Earlier detection and therapy improvements have helped lower deaths, but the decline is not the same across demographics
Breast cancer deaths have been declining since 1990. Earlier detection through mammograms and therapy improvements have helped move the trends in this direction. But the decline is not happening at the same rate across demographics.
A 2019 report from the American Cancer Society found that the mortality rate between Black and white women is expanding. While Black women are 3% less likely to be diagnosed with breast cancer, they have a 41% higher death rate from the illness.
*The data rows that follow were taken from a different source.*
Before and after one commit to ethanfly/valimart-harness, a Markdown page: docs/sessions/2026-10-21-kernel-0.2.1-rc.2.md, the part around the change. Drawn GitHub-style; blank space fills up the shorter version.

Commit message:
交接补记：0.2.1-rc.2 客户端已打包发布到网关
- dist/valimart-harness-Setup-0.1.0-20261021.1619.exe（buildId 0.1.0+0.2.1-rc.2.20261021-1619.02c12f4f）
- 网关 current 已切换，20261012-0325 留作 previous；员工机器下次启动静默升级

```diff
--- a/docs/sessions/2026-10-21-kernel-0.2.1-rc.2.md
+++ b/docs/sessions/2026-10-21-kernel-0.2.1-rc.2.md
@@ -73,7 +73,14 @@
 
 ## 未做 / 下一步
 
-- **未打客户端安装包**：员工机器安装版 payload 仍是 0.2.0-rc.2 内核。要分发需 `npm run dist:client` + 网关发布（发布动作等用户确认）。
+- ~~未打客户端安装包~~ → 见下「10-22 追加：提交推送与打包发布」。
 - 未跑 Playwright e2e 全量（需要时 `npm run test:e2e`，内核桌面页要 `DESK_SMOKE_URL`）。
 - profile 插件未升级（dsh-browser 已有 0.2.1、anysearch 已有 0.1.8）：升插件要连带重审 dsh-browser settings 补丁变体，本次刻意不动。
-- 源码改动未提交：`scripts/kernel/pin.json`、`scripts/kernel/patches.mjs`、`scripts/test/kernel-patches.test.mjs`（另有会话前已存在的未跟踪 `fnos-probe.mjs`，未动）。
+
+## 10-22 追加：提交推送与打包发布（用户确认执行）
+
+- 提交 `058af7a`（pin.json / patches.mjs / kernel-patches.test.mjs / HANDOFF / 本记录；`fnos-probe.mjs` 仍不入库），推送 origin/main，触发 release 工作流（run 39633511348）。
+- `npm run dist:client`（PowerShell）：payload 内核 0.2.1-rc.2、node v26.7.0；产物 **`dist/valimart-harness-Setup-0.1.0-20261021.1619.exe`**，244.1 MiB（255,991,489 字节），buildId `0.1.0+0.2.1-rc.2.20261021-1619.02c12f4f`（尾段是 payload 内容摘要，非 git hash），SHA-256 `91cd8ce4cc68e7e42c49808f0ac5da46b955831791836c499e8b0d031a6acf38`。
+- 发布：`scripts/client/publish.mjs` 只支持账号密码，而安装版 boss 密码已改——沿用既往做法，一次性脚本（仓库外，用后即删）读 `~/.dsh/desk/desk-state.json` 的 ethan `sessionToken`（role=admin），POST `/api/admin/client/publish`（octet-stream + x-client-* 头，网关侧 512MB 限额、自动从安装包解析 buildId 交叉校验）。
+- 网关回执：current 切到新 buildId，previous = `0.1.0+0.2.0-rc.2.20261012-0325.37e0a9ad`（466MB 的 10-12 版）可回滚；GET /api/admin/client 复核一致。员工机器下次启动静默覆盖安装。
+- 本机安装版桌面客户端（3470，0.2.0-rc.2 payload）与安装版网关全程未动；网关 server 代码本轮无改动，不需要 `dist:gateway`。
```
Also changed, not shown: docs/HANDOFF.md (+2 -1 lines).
Black women are often diagnosed with breast cancer at a younger age than white women, and they have a “three-fold increased risk” of triple-negative breast cancer, one of the least treatable subtypes. Despite these factors, Black women continue to be underrepresented in clinical trials.